> Your instructions
Below are some records. How many of their lines contain the string "Project"? Give the number only.
### Dataset extract ###
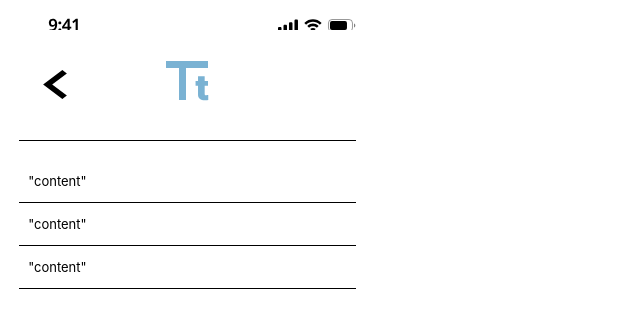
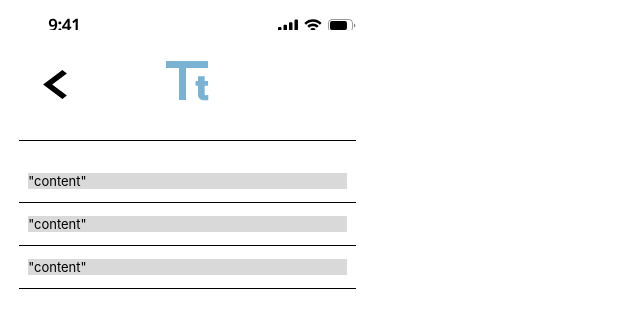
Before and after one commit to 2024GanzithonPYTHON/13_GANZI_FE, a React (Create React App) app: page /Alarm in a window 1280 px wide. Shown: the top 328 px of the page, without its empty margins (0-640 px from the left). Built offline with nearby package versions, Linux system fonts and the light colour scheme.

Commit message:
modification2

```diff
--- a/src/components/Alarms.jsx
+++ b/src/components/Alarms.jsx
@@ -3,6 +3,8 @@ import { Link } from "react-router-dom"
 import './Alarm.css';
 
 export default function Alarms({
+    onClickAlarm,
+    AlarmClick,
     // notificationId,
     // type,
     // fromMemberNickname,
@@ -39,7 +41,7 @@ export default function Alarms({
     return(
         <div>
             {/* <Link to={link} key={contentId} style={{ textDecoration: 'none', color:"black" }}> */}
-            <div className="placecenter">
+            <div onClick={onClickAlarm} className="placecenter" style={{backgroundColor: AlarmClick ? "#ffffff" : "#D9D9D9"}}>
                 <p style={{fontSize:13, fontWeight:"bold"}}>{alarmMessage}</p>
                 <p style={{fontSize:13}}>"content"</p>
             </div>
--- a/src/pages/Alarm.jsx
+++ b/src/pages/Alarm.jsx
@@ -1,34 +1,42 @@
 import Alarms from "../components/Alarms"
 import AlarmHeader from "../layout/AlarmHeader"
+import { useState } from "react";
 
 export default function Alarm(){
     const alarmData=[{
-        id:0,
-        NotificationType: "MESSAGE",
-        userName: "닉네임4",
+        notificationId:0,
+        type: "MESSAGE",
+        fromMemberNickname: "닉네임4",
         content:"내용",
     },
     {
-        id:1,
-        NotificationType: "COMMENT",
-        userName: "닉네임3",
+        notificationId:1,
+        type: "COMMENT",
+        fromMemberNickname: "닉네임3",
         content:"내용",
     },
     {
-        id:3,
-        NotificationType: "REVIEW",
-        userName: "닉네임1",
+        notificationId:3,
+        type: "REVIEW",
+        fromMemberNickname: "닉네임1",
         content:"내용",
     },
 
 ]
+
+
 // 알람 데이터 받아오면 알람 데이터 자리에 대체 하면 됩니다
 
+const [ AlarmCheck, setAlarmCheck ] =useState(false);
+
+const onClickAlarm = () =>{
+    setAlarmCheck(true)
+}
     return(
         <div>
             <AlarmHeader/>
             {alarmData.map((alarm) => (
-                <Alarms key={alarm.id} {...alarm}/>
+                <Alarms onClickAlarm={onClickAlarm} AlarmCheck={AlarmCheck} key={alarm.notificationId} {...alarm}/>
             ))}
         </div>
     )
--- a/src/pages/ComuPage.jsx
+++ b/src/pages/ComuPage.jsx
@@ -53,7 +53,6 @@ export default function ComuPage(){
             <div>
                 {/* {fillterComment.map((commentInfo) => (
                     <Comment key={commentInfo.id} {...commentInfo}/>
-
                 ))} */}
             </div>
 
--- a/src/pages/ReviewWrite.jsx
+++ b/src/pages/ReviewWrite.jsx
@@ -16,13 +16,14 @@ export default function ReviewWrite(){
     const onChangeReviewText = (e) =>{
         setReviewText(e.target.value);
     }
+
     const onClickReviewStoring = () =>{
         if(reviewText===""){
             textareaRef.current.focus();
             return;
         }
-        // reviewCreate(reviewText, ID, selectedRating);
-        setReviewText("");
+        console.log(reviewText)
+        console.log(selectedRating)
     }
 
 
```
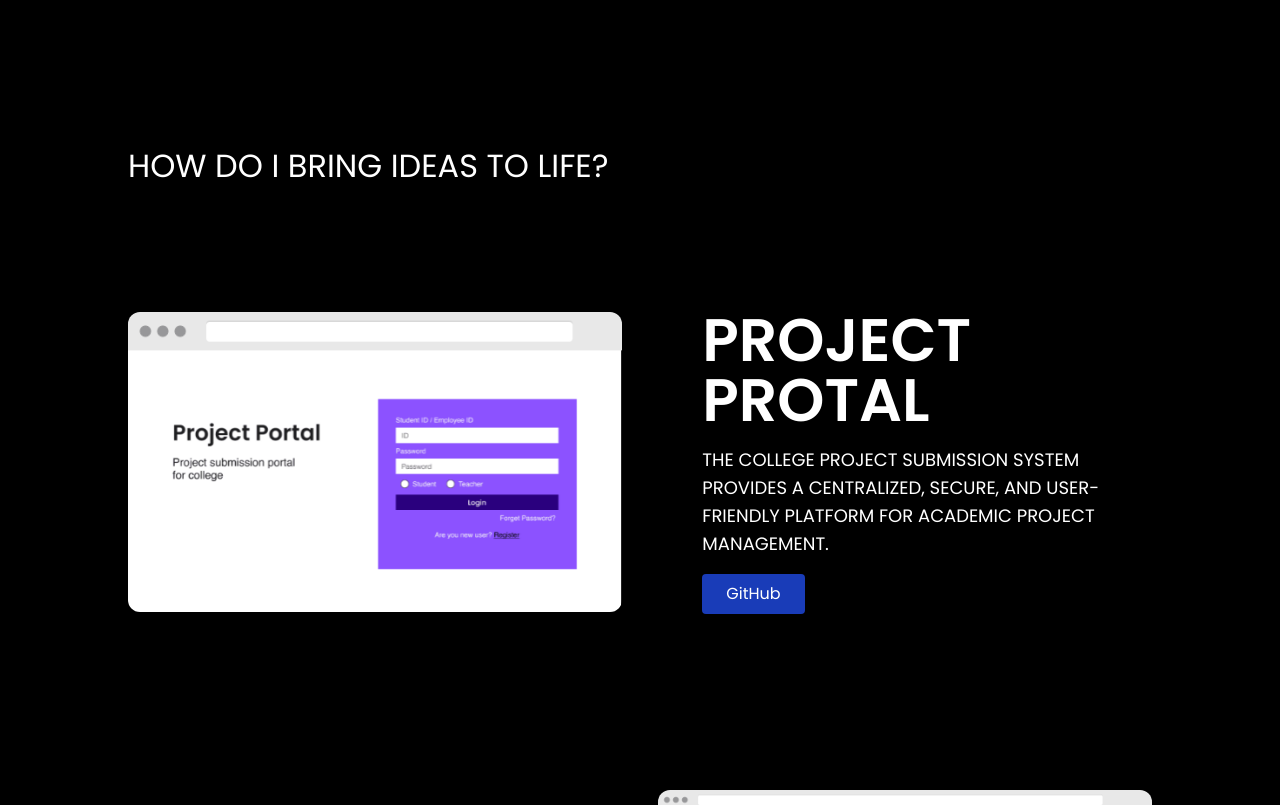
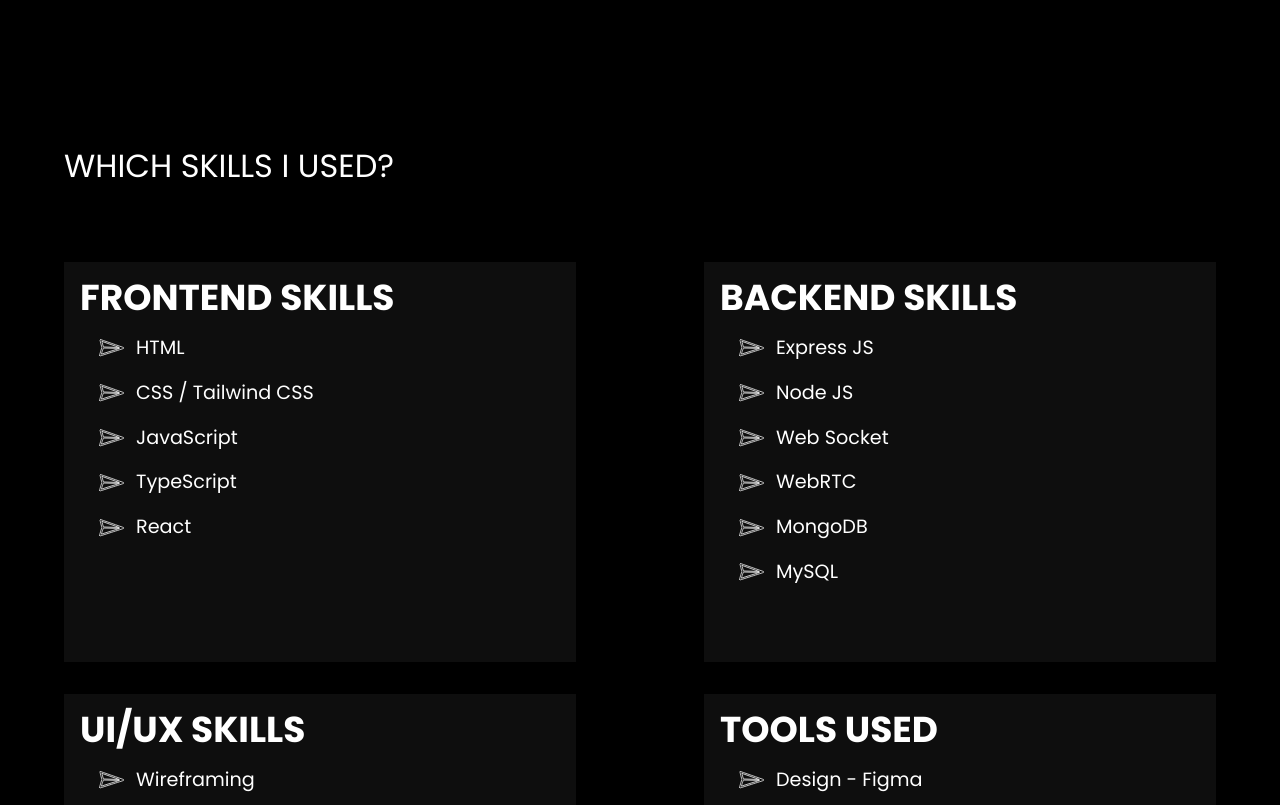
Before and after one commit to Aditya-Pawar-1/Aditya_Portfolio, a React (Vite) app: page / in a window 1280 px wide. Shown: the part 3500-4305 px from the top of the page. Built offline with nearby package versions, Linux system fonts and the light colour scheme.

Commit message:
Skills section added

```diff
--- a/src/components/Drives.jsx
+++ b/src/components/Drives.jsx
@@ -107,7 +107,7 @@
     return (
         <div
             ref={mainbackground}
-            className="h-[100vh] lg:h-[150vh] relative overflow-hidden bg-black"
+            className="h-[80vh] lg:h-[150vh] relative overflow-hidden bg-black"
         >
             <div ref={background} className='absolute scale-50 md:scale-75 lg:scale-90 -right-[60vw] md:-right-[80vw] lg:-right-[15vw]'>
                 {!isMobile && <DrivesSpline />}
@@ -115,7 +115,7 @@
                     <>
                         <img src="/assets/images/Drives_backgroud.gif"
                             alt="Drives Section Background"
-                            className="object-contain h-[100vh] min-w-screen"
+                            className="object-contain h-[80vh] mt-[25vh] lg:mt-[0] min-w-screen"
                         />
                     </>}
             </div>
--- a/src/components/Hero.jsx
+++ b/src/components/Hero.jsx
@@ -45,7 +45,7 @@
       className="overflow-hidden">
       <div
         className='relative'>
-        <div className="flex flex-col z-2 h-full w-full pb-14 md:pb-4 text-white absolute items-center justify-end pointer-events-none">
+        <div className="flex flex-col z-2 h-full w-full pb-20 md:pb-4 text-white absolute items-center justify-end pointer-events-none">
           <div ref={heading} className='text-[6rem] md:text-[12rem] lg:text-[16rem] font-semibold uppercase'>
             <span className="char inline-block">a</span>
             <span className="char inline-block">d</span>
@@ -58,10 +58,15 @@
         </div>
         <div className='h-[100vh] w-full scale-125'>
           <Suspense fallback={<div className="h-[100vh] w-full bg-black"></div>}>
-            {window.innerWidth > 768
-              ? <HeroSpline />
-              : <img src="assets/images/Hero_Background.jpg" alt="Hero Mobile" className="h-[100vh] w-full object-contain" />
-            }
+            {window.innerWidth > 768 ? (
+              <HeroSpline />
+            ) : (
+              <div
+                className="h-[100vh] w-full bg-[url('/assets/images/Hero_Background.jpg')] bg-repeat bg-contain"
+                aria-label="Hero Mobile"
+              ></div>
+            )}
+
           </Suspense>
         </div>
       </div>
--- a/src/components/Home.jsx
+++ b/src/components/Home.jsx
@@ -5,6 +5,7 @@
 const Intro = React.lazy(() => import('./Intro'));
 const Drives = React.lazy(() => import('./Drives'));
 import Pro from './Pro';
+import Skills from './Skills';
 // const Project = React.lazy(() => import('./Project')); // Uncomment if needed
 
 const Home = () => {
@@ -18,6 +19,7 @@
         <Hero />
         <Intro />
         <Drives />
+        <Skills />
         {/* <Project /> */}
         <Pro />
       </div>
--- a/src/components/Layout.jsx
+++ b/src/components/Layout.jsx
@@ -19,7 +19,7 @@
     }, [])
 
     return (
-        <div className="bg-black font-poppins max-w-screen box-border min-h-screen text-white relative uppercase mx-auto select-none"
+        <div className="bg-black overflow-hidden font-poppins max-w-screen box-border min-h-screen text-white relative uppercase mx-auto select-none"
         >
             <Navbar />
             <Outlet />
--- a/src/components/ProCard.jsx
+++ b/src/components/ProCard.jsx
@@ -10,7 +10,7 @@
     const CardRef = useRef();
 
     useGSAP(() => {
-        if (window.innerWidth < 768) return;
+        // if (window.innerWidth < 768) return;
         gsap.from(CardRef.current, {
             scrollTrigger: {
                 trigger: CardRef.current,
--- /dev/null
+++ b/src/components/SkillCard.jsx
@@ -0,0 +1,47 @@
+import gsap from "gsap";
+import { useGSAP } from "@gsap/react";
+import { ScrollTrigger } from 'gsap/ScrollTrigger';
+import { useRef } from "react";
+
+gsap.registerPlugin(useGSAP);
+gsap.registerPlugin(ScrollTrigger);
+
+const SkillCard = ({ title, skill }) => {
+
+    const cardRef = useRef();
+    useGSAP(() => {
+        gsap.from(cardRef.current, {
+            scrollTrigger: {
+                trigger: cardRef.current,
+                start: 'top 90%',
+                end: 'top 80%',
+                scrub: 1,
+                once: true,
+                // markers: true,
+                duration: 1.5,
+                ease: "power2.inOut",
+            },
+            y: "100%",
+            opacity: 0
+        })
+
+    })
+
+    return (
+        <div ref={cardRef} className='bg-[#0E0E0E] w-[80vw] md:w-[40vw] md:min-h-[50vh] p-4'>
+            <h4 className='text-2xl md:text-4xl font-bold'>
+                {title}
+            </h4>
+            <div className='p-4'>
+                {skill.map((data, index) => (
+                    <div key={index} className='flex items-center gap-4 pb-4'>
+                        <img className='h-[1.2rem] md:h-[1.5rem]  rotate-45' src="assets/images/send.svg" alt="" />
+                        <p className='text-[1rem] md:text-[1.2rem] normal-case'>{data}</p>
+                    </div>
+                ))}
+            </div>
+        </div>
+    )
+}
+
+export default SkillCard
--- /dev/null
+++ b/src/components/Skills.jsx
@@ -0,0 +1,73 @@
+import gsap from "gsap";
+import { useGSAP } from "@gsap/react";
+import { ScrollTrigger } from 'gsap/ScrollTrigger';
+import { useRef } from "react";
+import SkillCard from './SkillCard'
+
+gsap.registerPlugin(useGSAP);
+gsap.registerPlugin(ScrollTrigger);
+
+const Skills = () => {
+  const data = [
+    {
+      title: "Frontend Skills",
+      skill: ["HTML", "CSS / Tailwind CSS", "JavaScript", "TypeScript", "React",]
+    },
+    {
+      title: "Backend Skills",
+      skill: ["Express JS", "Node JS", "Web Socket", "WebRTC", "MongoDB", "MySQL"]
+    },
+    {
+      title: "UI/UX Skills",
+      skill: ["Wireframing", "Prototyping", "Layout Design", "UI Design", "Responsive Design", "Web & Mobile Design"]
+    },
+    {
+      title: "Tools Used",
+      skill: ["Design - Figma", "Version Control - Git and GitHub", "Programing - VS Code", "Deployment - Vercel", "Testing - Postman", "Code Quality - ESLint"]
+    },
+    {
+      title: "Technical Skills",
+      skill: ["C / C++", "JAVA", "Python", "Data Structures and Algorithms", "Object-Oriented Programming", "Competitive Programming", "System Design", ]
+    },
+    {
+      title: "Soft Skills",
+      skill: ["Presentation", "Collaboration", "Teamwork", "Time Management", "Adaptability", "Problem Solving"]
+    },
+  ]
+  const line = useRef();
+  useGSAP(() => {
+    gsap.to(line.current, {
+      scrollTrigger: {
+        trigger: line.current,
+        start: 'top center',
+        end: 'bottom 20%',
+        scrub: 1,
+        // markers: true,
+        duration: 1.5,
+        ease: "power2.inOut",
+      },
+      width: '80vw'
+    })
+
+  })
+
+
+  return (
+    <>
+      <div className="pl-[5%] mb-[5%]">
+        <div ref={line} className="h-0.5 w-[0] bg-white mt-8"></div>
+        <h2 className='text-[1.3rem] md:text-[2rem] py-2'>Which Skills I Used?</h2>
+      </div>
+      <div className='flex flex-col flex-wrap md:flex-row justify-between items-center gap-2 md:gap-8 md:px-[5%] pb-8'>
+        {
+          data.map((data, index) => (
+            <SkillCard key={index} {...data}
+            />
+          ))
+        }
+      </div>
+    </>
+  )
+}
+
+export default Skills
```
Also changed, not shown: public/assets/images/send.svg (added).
###
> Answer to the problem
2